[Prompt] Wherever a line of the data contains "label", copy that line.

[Web interface edit records]
Start of Block

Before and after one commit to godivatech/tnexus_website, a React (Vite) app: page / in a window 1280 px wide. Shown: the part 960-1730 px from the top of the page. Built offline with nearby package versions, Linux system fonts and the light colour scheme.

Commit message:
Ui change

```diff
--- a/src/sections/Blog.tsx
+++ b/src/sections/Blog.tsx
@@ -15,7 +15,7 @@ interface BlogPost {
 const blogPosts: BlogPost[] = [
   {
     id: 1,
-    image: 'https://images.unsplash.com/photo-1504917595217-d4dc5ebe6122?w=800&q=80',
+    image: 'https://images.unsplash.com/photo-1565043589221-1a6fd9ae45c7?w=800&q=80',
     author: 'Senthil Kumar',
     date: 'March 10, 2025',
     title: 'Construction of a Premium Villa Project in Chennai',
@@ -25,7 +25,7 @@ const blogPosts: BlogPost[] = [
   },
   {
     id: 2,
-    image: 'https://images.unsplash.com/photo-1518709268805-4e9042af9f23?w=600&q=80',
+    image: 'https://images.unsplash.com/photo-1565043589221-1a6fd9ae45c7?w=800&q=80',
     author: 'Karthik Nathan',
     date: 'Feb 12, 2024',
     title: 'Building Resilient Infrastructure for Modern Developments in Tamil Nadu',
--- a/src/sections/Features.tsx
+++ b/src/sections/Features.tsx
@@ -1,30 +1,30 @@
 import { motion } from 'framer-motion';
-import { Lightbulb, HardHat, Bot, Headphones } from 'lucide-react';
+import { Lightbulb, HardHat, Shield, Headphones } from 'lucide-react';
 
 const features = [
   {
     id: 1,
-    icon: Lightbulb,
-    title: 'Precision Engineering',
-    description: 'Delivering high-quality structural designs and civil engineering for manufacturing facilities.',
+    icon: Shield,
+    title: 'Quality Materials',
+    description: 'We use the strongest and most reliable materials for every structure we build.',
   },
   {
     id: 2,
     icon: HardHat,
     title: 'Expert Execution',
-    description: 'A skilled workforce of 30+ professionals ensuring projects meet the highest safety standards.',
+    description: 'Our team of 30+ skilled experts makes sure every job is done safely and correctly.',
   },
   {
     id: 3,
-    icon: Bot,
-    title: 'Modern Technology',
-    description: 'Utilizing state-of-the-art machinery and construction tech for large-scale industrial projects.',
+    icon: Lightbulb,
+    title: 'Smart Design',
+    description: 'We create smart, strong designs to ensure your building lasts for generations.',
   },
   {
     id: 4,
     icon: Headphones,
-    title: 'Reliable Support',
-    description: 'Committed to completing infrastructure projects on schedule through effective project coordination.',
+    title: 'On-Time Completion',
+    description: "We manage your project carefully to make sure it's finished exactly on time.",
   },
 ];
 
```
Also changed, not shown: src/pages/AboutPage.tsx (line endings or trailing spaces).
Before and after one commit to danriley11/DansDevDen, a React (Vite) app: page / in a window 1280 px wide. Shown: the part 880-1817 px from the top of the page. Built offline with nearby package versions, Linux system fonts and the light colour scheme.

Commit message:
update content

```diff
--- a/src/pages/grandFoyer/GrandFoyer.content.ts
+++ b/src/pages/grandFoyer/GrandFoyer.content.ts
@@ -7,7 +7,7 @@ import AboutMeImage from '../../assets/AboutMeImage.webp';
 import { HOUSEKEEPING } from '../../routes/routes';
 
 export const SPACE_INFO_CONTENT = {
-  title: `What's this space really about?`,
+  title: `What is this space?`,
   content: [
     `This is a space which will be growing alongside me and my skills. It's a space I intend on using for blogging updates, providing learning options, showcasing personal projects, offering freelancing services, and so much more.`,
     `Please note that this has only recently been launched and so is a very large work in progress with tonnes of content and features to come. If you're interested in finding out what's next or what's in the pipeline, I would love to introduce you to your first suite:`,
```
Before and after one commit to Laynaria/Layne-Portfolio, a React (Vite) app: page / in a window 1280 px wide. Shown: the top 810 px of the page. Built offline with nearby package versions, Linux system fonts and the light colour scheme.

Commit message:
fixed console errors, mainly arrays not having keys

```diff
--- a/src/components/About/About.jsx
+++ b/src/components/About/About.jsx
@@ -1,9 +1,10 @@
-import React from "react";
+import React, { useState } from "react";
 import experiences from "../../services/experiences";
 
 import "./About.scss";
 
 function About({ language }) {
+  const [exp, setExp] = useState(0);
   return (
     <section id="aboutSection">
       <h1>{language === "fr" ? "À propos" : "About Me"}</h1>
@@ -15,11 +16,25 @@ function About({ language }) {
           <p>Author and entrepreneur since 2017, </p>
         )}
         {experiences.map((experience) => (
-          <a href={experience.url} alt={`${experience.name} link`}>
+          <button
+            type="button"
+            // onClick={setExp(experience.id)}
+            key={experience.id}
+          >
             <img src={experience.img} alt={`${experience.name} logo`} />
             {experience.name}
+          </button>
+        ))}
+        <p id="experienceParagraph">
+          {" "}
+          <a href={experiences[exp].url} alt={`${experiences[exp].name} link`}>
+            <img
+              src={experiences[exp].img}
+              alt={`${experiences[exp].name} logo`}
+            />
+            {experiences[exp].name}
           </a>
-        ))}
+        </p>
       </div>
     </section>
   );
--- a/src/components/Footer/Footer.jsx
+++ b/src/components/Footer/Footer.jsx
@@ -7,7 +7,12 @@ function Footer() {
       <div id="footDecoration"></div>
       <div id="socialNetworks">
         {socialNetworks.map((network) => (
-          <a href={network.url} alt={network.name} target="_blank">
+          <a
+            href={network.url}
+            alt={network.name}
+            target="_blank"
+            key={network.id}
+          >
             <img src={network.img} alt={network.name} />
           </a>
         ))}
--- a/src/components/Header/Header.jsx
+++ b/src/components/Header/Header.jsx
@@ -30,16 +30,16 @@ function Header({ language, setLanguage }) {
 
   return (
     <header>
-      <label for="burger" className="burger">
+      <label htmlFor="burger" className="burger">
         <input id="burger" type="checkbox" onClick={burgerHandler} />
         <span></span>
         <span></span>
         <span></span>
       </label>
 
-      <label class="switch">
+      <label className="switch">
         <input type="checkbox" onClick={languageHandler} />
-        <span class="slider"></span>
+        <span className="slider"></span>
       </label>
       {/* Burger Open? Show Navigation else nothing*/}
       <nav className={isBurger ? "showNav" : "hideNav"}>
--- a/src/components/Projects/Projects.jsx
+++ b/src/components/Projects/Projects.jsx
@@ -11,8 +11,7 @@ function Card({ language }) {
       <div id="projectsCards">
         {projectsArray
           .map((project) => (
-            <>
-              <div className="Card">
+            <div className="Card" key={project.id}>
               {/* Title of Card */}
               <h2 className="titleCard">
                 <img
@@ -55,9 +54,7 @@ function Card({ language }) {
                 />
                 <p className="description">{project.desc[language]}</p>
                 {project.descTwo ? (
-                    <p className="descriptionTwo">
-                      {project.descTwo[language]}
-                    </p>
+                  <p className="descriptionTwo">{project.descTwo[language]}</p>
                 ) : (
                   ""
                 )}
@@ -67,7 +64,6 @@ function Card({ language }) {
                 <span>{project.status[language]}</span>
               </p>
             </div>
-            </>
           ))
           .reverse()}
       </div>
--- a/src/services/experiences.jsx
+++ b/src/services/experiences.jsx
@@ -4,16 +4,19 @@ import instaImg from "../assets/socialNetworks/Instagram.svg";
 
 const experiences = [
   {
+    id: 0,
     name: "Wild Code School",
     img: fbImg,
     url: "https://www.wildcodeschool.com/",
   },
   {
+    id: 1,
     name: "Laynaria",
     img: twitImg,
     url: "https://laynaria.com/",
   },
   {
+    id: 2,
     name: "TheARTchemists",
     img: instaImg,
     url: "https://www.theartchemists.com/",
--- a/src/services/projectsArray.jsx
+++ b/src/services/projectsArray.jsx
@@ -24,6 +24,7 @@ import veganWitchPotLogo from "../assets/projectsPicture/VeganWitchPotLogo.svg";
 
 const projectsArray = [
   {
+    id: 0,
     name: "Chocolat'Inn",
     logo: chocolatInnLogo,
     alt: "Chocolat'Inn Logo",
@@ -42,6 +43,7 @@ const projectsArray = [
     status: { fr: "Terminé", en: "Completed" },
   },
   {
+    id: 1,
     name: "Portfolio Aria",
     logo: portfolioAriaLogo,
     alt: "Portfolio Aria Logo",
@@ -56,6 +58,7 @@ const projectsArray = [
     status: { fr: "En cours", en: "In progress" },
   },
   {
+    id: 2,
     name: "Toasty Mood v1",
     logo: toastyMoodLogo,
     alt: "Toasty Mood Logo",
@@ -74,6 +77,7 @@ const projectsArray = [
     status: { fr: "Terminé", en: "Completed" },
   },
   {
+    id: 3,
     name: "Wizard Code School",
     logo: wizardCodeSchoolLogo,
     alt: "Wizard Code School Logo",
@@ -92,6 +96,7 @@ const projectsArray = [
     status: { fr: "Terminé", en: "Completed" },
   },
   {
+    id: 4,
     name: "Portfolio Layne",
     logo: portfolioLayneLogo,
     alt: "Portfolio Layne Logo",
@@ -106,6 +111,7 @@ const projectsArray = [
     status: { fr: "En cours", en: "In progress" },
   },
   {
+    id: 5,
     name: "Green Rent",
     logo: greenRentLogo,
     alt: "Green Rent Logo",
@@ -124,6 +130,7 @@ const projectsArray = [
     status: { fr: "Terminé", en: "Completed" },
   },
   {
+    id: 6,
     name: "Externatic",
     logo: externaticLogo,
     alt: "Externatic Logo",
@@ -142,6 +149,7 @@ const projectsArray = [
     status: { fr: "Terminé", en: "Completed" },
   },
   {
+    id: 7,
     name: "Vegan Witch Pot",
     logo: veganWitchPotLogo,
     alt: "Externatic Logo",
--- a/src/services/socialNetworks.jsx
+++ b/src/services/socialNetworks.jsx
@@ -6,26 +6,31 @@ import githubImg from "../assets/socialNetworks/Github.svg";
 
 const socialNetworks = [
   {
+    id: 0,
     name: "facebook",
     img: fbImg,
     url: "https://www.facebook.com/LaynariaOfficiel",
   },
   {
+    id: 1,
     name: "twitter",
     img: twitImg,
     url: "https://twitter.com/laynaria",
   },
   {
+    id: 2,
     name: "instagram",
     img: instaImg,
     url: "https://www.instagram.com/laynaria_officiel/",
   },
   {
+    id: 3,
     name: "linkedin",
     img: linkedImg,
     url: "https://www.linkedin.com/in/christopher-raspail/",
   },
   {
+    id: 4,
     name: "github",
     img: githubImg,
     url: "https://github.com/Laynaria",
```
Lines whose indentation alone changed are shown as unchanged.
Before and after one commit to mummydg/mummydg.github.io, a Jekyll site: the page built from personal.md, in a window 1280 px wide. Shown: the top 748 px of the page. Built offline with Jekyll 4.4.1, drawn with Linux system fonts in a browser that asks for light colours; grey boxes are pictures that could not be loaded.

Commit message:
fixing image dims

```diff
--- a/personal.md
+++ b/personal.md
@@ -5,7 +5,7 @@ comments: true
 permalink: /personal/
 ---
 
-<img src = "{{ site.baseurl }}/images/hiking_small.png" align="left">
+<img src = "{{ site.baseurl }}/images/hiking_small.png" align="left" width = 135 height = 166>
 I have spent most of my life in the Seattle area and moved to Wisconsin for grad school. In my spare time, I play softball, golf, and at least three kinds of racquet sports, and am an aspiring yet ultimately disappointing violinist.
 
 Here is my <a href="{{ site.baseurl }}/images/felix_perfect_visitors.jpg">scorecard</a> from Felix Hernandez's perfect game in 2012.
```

End of Block

[Exercise result]
-      <label for="burger" className="burger">
+      <label htmlFor="burger" className="burger">
       </label>
-      <label class="switch">
+      <label className="switch">
       </label>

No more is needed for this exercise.